Description of the task:
Every line of the listing must be reproduced as it stands. Leave the images behind.

------------------------------------

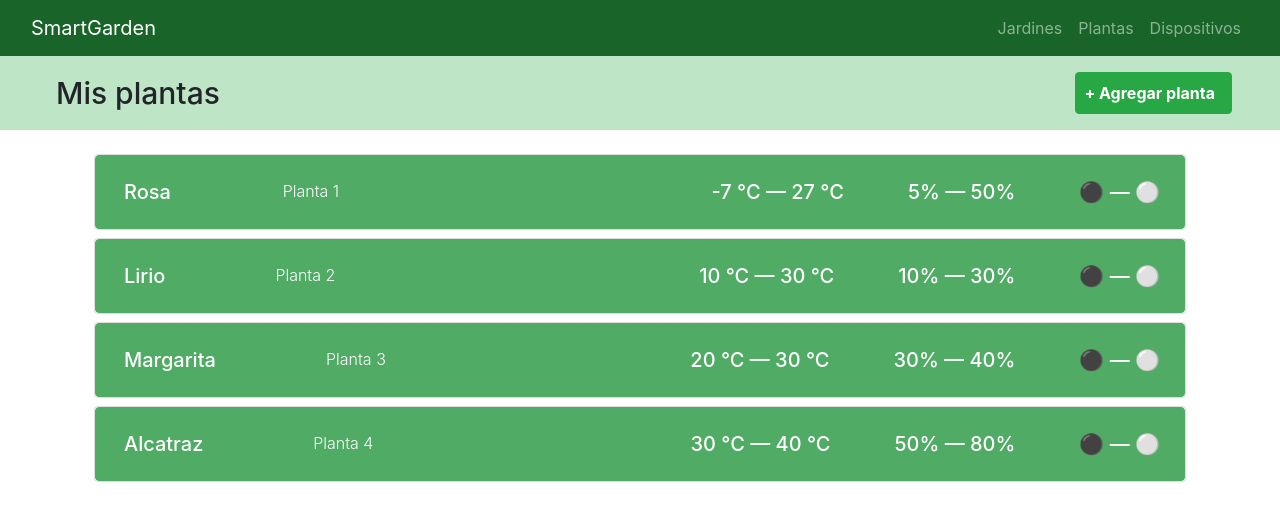
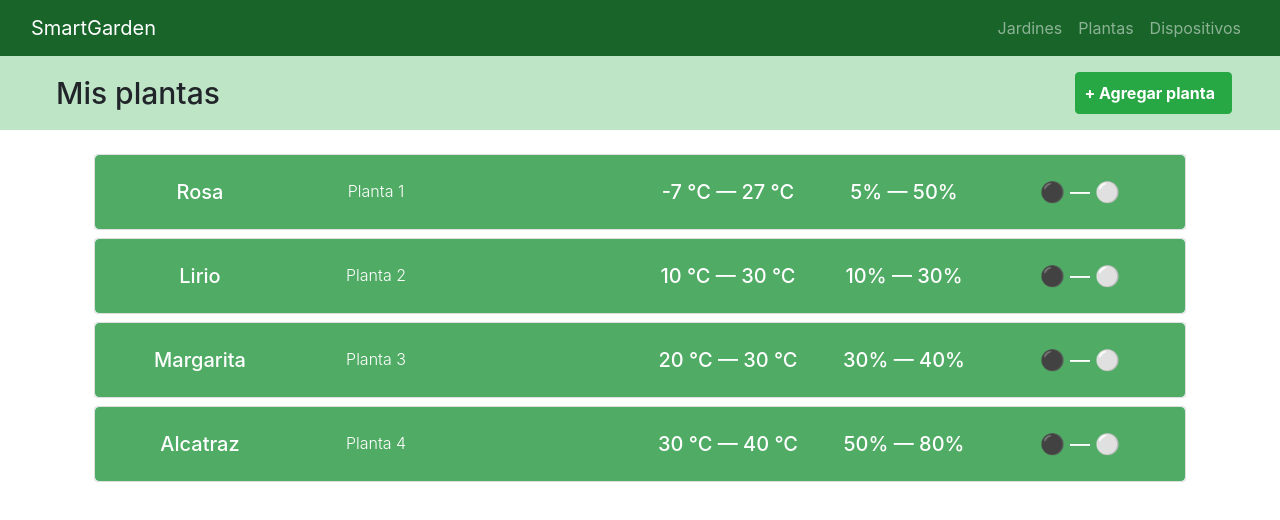
Before and after one commit to mariannyy1002/smart-garden, a React (Create React App) app: page /Plantas in a window 1280 px wide. Shown: the top 520 px of the page. Built offline with nearby package versions, Linux system fonts and the light colour scheme.

Commit message:
proporciones

```diff
--- a/src/Componentes/Compartido/Tarjeta.js
+++ b/src/Componentes/Compartido/Tarjeta.js
@@ -5,13 +5,13 @@ export default class Tarjeta extends Component {
         return (
             <div className="card text-white mb-2">
                 <div className="d-flex align-items-center p-3 btn btn-secondary">
-                    <h5 className="card-text p-2 bd-highlight ml-1 mb-0">{this.props.titulo}</h5>
-                    <h6 className="card-text p-2 bd-highlight mb-0 font-weight-light col-3">{this.props.desc}</h6>
-                    <h5 className="card-text p-2 bd-highlight mb-0 flex-grow-1 text-center">{this.props.alertas}</h5>
-                    <h5 className="card-text p-2 bd-highlight mb-0 ml-5">{this.props.temp}</h5>
-                    <h5 className="card-text p-2 bd-highlight mb-0 ml-5">{this.props.hum}</h5>
-                    <h5 className="card-text p-2 bd-highlight mb-0 ml-5">{this.props.luz}</h5>
-                    {/*<h6 className="card-text p-2 bd-highlight ml-6">⚙️</h6>*/}
+                    <h5 className="card-text p-2 col-2 mb-0">{this.props.titulo}</h5>
+                    <h6 className="card-text p-2 col-2 mb-0 font-weight-light">{this.props.desc}</h6>
+                    <h5 className="card-text p-2 col-2 mb-0 ">{this.props.alertas}</h5>
+                    <h5 className="card-text p-2 col-2 mb-0 ">{this.props.temp}</h5>
+                    <h5 className="card-text p-2 col-2 mb-0 ">{this.props.hum}</h5>
+                    <h5 className="card-text p-2 col-2 mb-0 ">{this.props.luz}</h5>
+                    {/*<h6 className="card-text p-2  ml-6">⚙️</h6>*/}
                 </div>
             </div>
         )
```
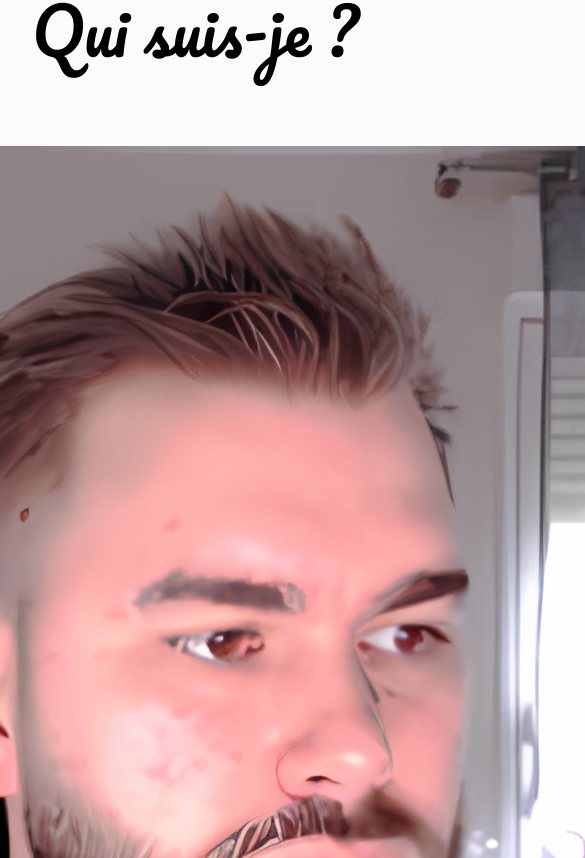
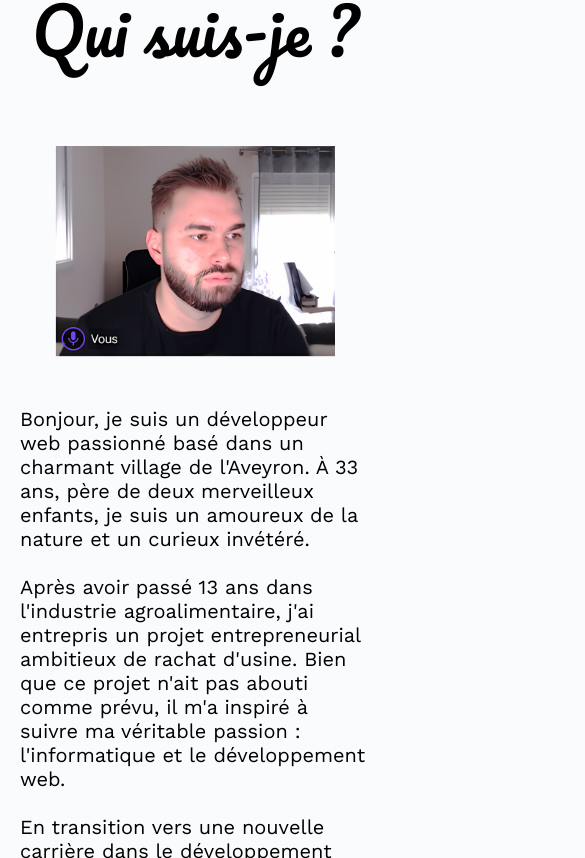
Before and after one commit to BetaPeche/MonPortfolio, a React (Vite) app: page / in a window 390 px wide. Shown: the part 3506-4364 px from the top of the page, 585 px wide, since content can reach past the window. Built offline with nearby package versions, Linux system fonts and the light colour scheme.

Commit message:
Add "about-me" style

```diff
--- a/src/styles/pages/_home.scss
+++ b/src/styles/pages/_home.scss
@@ -49,6 +49,19 @@
     }
 }
 
+.about-me {
+    display: grid;
+    grid-template-columns: 1fr 1fr;
+    margin-bottom: 60px;
+    img {
+        width: 80%;
+    }
+    p {
+        font-size: 20px;
+        align-self: center;
+    }
+}
+
 @media (max-width: 768px) {
     .skills {
         grid-template-columns: repeat(2, 1fr);
@@ -56,4 +69,11 @@
     .projects {
         grid-template-columns: repeat(1, 1fr);
     }
+    .about-me {
+        grid-template-columns: 1fr;
+        gap: 50px;
+        img {
+            justify-self: center;
+        }
+    }
 }
```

------------------------------------

Result below:
Before and after one commit to mariannyy1002/smart-garden, a React (Create React App) app: page /Plantas in a window 1280 px wide. Shown: the top 520 px of the page. Built offline with nearby package versions, Linux system fonts and the light colour scheme.

Commit message:
proporciones

```diff
--- a/src/Componentes/Compartido/Tarjeta.js
+++ b/src/Componentes/Compartido/Tarjeta.js
@@ -5,13 +5,13 @@ export default class Tarjeta extends Component {
         return (
             <div className="card text-white mb-2">
                 <div className="d-flex align-items-center p-3 btn btn-secondary">
-                    <h5 className="card-text p-2 bd-highlight ml-1 mb-0">{this.props.titulo}</h5>
-                    <h6 className="card-text p-2 bd-highlight mb-0 font-weight-light col-3">{this.props.desc}</h6>
-                    <h5 className="card-text p-2 bd-highlight mb-0 flex-grow-1 text-center">{this.props.alertas}</h5>
-                    <h5 className="card-text p-2 bd-highlight mb-0 ml-5">{this.props.temp}</h5>
-                    <h5 className="card-text p-2 bd-highlight mb-0 ml-5">{this.props.hum}</h5>
-                    <h5 className="card-text p-2 bd-highlight mb-0 ml-5">{this.props.luz}</h5>
-                    {/*<h6 className="card-text p-2 bd-highlight ml-6">⚙️</h6>*/}
+                    <h5 className="card-text p-2 col-2 mb-0">{this.props.titulo}</h5>
+                    <h6 className="card-text p-2 col-2 mb-0 font-weight-light">{this.props.desc}</h6>
+                    <h5 className="card-text p-2 col-2 mb-0 ">{this.props.alertas}</h5>
+                    <h5 className="card-text p-2 col-2 mb-0 ">{this.props.temp}</h5>
+                    <h5 className="card-text p-2 col-2 mb-0 ">{this.props.hum}</h5>
+                    <h5 className="card-text p-2 col-2 mb-0 ">{this.props.luz}</h5>
+                    {/*<h6 className="card-text p-2  ml-6">⚙️</h6>*/}
                 </div>
             </div>
         )
```
Before and after one commit to BetaPeche/MonPortfolio, a React (Vite) app: page / in a window 390 px wide. Shown: the part 3506-4364 px from the top of the page, 585 px wide, since content can reach past the window. Built offline with nearby package versions, Linux system fonts and the light colour scheme.

Commit message:
Add "about-me" style

```diff
--- a/src/styles/pages/_home.scss
+++ b/src/styles/pages/_home.scss
@@ -49,6 +49,19 @@
     }
 }
 
+.about-me {
+    display: grid;
+    grid-template-columns: 1fr 1fr;
+    margin-bottom: 60px;
+    img {
+        width: 80%;
+    }
+    p {
+        font-size: 20px;
+        align-self: center;
+    }
+}
+
 @media (max-width: 768px) {
     .skills {
         grid-template-columns: repeat(2, 1fr);
@@ -56,4 +69,11 @@
     .projects {
         grid-template-columns: repeat(1, 1fr);
     }
+    .about-me {
+        grid-template-columns: 1fr;
+        gap: 50px;
+        img {
+            justify-self: center;
+        }
+    }
 }
```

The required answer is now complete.